Ingredients Durum-wheat flour, salt, and water, and today also eggs, oil, or lard.
How Made The flour is sifted with a pinch of salt onto a wooden board and kneaded long and vigorously until a firm, smooth dough forms. The dough is left to rest, then divided into little loaves whose size depends on the housewife’s skill and strength. A hole is made in the center of each loaf and, with oiled hands, the loaf is pulled and stretched into a long loop—as long as the length of the maker’s arms permits. The loop is folded over twice to form a sort of skein of four threads, which is folded again and again, with the threads of pasta becoming thinner and thinner. They are dusted with flour from a sieve every so often to keep them from sticking. The skein is then opened and cut at two equally spaced points to make spaghetti, which are separated, dusted with flour, and left to dry. They are boiled in plenty of salted water.
Also Known As Manatelle, manare, and tratti. In Abruzzo, they are called maccheroni alla molenara.
How Served As pastasciutta, with traditional local sauces.
Where Found Abruzzo and Basilicata, where they are typical of Potenza, especially around Vaglio di Basilicata.
Remarks This very unusual pasta, whose method of preparation somewhat resembles that of the shtridhëlat of the Arbëreshë community of San Paolo Albanese, used to be made in the flour mills. It was tedious work, and only the strong arms of the millers managed to make skeins of very thin threads. In fact, it survives only in Vaglio di Basilicata, where it reportedly originated. The sauce, also used for other homemade pastas, is a meat ragù with ’ntruppicc, a finely diced mix of lamb and pork. At the table, diners add their own crumbled chili or a drop of santo (olive oil in which hot chili has macerated).

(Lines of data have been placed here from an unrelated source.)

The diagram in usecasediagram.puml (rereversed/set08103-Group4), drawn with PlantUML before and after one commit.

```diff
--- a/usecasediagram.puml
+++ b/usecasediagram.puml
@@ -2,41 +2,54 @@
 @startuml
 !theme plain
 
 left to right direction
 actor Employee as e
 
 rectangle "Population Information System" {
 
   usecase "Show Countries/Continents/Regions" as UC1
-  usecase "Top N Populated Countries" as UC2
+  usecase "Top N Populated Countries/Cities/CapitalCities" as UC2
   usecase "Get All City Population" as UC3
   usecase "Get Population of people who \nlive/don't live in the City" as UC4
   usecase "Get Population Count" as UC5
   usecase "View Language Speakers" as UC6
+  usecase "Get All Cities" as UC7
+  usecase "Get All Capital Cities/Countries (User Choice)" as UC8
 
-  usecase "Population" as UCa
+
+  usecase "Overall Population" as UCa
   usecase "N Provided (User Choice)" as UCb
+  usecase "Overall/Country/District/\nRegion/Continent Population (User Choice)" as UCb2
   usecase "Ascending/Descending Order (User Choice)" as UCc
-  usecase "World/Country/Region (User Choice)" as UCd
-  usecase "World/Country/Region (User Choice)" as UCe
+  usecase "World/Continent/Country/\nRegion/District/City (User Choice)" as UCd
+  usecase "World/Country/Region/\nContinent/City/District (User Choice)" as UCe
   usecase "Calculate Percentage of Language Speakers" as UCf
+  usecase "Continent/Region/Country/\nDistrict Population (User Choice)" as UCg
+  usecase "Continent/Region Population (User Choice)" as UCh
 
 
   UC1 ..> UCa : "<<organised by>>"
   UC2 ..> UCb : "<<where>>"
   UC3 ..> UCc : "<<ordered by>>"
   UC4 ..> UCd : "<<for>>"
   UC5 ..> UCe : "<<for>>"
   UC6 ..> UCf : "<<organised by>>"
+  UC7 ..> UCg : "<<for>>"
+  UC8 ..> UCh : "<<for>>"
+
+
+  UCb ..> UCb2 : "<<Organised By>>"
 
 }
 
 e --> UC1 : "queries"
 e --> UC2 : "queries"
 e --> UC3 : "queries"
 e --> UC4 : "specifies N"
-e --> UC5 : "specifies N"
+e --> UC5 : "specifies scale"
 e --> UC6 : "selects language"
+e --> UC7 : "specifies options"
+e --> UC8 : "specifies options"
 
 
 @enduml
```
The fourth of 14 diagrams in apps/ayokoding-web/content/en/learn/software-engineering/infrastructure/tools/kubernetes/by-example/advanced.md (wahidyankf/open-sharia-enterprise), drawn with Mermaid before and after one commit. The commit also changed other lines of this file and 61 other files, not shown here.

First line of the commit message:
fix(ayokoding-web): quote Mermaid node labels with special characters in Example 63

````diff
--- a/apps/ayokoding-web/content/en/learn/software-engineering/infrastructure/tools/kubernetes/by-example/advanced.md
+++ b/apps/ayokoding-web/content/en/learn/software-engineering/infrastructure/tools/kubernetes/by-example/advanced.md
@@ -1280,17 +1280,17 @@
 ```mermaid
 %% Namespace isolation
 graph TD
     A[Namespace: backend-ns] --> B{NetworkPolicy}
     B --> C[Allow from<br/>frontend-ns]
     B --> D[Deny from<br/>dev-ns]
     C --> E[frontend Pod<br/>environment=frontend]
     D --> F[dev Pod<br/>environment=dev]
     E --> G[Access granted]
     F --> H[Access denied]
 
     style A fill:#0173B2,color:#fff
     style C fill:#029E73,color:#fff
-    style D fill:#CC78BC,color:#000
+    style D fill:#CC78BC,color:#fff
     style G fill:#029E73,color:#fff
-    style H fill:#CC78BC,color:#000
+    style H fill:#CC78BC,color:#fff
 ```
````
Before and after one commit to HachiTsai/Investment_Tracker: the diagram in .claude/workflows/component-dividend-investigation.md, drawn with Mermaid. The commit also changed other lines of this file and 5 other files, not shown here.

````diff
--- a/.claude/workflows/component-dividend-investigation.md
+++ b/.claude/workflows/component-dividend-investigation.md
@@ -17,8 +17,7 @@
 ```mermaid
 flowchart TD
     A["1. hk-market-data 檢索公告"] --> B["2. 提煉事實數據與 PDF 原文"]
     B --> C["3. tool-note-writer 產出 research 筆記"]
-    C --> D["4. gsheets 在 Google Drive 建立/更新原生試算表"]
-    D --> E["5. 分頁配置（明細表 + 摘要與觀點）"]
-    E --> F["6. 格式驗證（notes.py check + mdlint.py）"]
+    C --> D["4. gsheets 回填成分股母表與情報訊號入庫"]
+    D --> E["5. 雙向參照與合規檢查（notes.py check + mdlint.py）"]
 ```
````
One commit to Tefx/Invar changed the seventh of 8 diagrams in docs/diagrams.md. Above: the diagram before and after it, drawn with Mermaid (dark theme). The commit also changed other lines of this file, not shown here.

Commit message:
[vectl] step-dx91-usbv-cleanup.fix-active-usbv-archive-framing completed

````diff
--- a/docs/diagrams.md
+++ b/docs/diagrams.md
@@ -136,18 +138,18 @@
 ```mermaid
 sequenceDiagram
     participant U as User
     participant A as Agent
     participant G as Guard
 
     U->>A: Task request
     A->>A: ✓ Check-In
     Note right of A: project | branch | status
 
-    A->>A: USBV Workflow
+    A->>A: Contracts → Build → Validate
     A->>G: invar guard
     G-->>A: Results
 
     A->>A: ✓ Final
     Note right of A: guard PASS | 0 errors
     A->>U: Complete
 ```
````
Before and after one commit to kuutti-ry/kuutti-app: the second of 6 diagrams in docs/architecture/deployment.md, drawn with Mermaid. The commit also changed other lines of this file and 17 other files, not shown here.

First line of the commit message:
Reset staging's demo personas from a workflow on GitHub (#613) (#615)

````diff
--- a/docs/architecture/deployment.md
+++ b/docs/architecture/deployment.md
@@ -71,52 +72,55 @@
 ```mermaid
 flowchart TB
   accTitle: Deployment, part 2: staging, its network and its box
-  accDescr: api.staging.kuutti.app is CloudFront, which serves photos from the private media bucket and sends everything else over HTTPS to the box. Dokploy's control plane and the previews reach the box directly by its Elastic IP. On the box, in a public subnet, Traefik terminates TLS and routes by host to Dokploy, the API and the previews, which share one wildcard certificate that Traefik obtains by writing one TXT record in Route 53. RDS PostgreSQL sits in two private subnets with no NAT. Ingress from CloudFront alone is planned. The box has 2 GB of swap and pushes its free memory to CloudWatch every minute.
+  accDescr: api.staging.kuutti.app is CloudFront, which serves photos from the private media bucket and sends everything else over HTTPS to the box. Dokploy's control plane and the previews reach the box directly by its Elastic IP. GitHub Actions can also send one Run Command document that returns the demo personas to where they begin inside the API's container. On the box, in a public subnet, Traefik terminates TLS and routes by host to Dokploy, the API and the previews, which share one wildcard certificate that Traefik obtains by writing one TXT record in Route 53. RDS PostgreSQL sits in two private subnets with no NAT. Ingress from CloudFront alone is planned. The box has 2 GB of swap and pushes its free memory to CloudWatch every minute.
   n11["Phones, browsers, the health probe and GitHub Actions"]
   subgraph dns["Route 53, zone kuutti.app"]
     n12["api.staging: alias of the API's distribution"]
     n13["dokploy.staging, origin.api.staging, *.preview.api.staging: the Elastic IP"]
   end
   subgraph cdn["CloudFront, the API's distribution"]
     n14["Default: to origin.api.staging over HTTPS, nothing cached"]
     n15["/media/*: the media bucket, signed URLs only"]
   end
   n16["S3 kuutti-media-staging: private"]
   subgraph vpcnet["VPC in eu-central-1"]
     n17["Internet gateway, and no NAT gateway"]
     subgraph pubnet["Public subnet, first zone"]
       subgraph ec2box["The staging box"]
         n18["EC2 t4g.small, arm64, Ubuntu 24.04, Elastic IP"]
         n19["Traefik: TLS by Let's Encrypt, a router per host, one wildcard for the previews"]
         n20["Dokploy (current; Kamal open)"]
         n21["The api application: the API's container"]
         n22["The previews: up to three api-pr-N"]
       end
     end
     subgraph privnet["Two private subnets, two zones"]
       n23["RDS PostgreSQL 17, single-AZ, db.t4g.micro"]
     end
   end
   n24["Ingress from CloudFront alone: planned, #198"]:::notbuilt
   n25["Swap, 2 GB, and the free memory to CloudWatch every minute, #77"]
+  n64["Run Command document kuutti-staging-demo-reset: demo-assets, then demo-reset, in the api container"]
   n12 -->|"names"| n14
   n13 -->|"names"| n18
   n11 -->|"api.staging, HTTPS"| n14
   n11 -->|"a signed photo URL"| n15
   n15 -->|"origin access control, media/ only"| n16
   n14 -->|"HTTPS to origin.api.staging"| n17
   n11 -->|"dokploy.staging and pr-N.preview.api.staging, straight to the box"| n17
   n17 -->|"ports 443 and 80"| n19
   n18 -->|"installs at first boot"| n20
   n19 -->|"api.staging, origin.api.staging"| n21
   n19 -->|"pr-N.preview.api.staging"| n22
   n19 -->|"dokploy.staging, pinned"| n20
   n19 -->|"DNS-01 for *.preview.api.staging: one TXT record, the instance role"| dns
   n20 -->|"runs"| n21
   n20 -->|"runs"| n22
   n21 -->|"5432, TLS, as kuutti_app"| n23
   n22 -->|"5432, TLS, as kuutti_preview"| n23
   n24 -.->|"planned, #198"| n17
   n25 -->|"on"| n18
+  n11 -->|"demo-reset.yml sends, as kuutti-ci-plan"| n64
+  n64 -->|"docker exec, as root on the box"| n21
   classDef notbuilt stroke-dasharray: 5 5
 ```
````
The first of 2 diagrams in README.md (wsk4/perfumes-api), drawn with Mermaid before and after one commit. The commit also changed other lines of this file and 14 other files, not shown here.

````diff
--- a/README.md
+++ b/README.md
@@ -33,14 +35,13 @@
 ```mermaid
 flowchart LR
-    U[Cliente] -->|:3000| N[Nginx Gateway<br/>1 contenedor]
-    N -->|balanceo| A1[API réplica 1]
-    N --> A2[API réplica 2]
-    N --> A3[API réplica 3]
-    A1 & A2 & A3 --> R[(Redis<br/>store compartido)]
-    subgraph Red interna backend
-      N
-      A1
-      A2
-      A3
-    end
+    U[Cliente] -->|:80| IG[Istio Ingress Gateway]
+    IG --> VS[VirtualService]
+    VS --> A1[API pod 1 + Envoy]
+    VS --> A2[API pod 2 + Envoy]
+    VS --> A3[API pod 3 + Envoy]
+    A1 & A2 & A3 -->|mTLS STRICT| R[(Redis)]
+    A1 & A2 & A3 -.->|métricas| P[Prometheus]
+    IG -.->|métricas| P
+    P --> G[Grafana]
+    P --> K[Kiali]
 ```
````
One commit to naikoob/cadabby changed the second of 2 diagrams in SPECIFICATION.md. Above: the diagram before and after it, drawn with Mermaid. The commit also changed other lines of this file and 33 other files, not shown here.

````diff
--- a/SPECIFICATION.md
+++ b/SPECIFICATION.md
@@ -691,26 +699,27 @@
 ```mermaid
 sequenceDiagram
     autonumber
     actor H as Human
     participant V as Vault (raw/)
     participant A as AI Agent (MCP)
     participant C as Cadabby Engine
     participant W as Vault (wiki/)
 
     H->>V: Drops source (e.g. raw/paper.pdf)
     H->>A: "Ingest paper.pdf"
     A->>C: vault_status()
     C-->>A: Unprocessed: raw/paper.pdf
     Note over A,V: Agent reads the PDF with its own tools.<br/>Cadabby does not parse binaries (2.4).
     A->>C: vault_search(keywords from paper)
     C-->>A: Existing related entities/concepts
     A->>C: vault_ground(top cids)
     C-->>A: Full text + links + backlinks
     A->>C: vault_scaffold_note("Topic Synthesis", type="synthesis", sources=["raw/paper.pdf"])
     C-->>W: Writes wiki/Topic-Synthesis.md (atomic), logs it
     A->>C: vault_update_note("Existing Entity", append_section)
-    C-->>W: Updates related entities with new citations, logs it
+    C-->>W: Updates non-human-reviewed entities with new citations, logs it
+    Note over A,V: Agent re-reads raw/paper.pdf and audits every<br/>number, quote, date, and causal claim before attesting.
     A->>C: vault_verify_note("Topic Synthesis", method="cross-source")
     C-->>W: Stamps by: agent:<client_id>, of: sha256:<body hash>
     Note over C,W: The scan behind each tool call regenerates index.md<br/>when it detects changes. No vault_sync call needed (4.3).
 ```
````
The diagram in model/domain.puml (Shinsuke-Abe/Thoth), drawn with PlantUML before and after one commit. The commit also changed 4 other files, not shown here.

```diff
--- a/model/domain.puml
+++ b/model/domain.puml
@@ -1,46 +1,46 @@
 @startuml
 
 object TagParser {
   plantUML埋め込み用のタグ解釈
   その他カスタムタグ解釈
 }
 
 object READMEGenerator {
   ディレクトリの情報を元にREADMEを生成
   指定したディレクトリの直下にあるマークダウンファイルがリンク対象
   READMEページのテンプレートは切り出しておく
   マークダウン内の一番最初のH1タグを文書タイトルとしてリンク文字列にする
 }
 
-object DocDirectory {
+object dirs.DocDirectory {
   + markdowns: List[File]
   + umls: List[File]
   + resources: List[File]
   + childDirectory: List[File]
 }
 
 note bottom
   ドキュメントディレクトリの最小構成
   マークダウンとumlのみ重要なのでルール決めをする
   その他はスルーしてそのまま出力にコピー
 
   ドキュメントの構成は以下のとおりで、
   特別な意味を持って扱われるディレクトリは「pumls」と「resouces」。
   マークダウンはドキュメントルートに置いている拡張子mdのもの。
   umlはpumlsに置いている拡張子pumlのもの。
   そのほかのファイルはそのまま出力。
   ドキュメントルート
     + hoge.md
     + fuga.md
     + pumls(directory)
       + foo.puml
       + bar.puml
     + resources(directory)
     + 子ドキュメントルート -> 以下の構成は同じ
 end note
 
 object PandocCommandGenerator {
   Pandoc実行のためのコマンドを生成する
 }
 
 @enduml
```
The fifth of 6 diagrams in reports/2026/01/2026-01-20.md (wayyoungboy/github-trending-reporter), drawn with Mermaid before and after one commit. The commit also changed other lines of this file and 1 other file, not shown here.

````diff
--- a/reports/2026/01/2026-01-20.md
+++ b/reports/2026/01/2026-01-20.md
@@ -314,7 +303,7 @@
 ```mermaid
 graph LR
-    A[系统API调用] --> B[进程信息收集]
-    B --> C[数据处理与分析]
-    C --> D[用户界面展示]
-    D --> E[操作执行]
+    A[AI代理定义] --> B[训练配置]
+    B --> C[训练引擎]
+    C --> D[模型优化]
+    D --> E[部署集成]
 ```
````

In Abruzzo, this pasta has been known since the Middle Ages, having been introduced, according to local tradition, in the twelfth century by the soldiers following Roger the Norman, in conquest of the region.